Understanding the context in which EdTech interventions are being planned is a crucial first step. Engaging with context experts would be a first step to understanding the context. This would also include undertaking a political economy analysis, examining how change has occurred and what has prevented or enabled a plan related to different marginalized groups. These factors will help determine the best approach to follow the ten recommendations below. This approach is likely to be iterative rather than linear.
The second step would be to track where countries are about the ten recommendations below. These will likely differ depending on the context and how marginalized learners are treated. Trucano’s (2016) Systems Approach for Better Education Results (SABER), ICT framework, is worth looking at as it outlines four stages of progression. These are latent, emerging, and established settings and advanced ones.
EduTech can reach marginalized learners in 10 ways
Below are ten recommendations related to the five education parameters described in Section 3.
Decision-making data and evidence
- Produce more robust evidence about the impact of EdTech that disaggregates data from EdTech end-user populations. Future research should adequately break down the impact of EdTech interventions on end-users, considering context, relevance, and feasibility. This will ensure decision-makers have the most accurate information possible.
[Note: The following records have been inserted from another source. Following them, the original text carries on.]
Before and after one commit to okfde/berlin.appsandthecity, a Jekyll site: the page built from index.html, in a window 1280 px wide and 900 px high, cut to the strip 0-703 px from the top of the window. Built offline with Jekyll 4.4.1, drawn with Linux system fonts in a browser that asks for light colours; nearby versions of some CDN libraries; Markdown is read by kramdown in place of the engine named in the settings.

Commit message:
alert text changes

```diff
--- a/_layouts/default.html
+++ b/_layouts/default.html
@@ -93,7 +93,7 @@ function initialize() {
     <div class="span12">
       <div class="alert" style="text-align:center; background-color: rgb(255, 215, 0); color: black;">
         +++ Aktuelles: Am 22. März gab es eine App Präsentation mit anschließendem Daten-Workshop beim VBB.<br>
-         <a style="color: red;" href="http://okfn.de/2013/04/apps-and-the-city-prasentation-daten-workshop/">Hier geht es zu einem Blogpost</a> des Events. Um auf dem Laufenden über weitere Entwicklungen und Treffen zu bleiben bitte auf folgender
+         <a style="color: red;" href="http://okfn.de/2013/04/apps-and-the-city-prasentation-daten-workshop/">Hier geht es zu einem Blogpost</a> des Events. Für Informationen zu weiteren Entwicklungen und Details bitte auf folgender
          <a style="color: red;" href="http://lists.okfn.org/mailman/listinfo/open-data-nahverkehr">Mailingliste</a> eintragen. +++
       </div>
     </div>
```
Access to disaggregated data is required to create a database that allows for evaluations and meta-evaluation about EdTech interventions that work and for whom.
- Equity considerations must be considered when EdTech is used to collect and disseminate information. Equity and inclusion are crucial to understanding EdTech data activities. This includes how data is collected by who, what purpose it serves, and how it relates to marginalized groups. In data collection and analysis, stakeholders must be represented. Data privacy poses a severe risk. Therefore, EdTech decisions must consider the safety of learners.
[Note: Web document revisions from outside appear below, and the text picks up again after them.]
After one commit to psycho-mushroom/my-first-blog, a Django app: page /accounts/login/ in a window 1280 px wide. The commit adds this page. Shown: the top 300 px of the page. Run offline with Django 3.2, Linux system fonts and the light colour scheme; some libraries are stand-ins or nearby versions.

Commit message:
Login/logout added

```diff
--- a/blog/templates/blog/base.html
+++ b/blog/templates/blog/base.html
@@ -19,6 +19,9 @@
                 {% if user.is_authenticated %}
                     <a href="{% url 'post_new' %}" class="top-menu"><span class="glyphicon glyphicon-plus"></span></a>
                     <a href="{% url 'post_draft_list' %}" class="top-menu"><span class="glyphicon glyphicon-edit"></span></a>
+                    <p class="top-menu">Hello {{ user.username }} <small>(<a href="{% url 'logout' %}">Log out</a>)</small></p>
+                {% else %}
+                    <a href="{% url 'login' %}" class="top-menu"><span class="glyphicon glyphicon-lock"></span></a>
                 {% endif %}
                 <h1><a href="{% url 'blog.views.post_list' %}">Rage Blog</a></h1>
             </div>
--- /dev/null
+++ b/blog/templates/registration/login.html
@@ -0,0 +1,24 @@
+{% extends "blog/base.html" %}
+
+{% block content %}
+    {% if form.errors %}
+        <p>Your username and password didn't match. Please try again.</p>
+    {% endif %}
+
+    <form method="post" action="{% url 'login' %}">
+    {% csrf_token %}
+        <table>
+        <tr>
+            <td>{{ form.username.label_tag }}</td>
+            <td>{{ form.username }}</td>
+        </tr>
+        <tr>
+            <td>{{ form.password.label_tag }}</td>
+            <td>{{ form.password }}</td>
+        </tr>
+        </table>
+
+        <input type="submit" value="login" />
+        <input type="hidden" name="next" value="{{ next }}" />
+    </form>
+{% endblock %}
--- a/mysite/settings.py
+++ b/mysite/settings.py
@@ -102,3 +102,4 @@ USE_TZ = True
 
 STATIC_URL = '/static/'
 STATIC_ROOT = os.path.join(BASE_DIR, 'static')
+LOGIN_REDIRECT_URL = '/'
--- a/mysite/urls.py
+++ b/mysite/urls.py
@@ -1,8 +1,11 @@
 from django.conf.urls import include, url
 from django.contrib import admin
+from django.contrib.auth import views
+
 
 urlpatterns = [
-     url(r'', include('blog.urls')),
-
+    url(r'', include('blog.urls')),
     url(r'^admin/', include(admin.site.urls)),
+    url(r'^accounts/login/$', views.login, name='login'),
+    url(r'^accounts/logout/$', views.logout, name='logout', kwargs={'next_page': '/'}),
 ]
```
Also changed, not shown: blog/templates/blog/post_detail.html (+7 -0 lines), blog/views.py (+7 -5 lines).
Professional development for teachers and pedagogy
- Encourage and support teachers to continue their professional development in inclusive education. Any EdTech intervention must ensure that teachers have the support to teach marginalized learners to address equity concerns. This includes working with teachers to understand and provide support in the classroom to psychologists, parents, and peers.
- Teachers from marginalized groups should be encouraged to include. Every EdTech initiative should ensure that teachers from marginalized communities are supported in their teaching practices, professional development, and adapting initiatives for teachers who have disabilities. Supporting teacher diversity is to achieve more significant equity in education.
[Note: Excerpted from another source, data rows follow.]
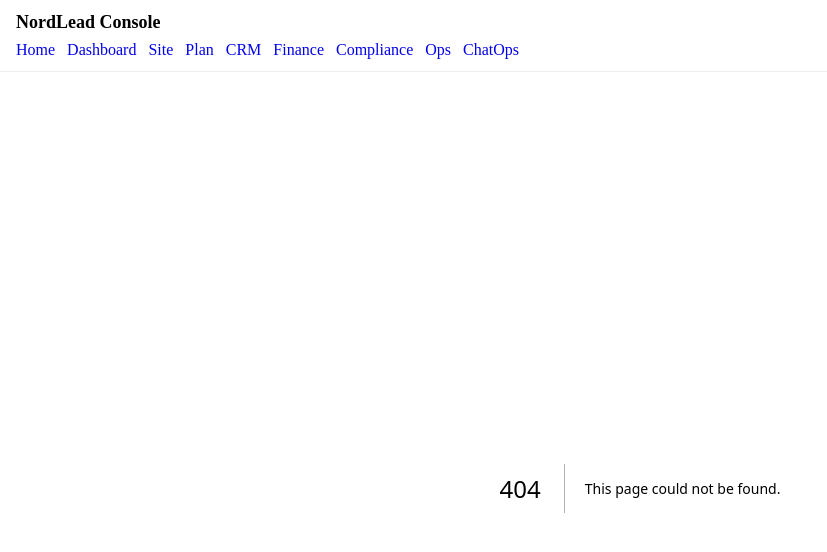
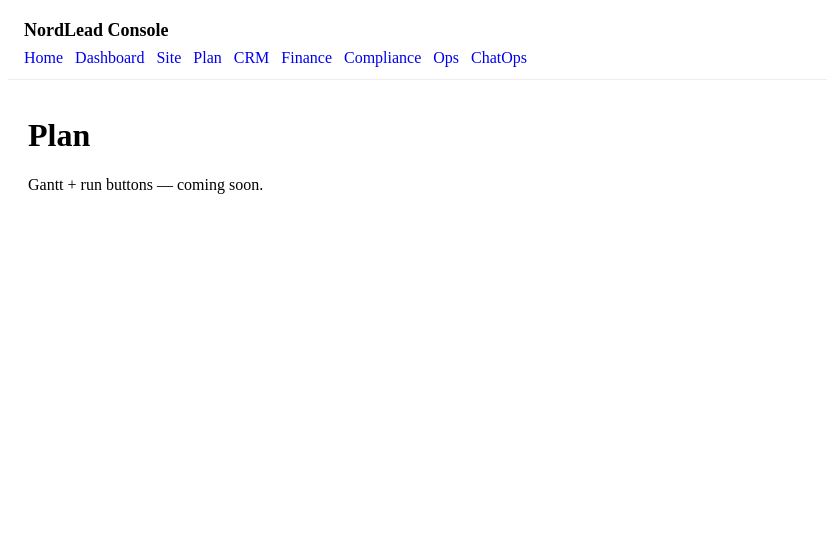
Before and after one commit to AndreasHartov/nordlead-console-nextjs, a Next.js app: page /plan in a window 1280 px wide. Before the commit this address had no page. Shown: the top 552 px of the page, without its empty margins (0-827 px from the left). Built offline with nearby package versions, Linux system fonts and the light colour scheme.

Commit message:
scaffold: plan page
scaffold: plan page

```diff
--- /dev/null
+++ b/app/plan/page.tsx
@@ -0,0 +1,8 @@
+export default function Page() {
+  return (
+    <div>
+      <h1>Plan</h1>
+      <p>Gantt + run buttons — coming soon.</p>
+    </div>
+  );
+}
```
Assessment and curriculum adaptation
- EdTech should be adaptable and flexible. All learners have different learning needs that are varied, numerous, and constantly changing. EdTech interventions must support education systems in effectively catering to the changing learning needs of learners (e.g., by providing content creation or materials in marginalized language). However, EdTech content must be reviewed to ensure that it aligns with the national curriculum and offers relevant, representative, and inclusive content.
- EdTech should support formative assessment and allow access to the evaluation. EdTech should be used to support educators in formative assessment — both in classrooms and with national monitoring and evaluation initiatives that provide timely feedback on individual learners’ requirements. EdTech should also allow for adaptability to accommodate different learner needs.
Participatory and integrated approaches
- Participate in the design of EdTech interventions to make them more democratic. To better reflect the unique needs of end-users (e.g., any challenges they might face or their ability to use the technology), a user-centric and participative design should be used. The design should give the end-users real power throughout the entire process to be inclusive. This would allow the intervention or technological device to be designed to have the maximum impact possible for their specific needs.
- EdTech actors must work together with other sectors and neglected parts of education. The most marginalized learners will be the best beneficiaries of a multi-sector approach, as they are more likely not to be in the formal education system. They also face interrelated disadvantages that require support beyond education. This approach will help to reduce the cost of technology-related investments.
Finance and resources
- To ensure that the EdTech sector is funded in the future and present, both donors and governments must embrace a progressive universalism approach. Public funding agencies will have to prioritize EdTech funding to prioritize education for marginalized groups and emphasize technological devices that have been proven to significantly impact learning outcomes and access.
- Public funding must encourage the private sector to invest in EdTech products and services that help marginalized learners. To ensure that EdTech reaches marginalized learners, partnerships between the government and the private sector are crucial. External public subsidies can support and encourage the private sector to cover the costs of targeting marginalized learners. In addition, the private sector can assist governments and donors in making EdTech products available to marginalized learners in settings that would otherwise be impossible.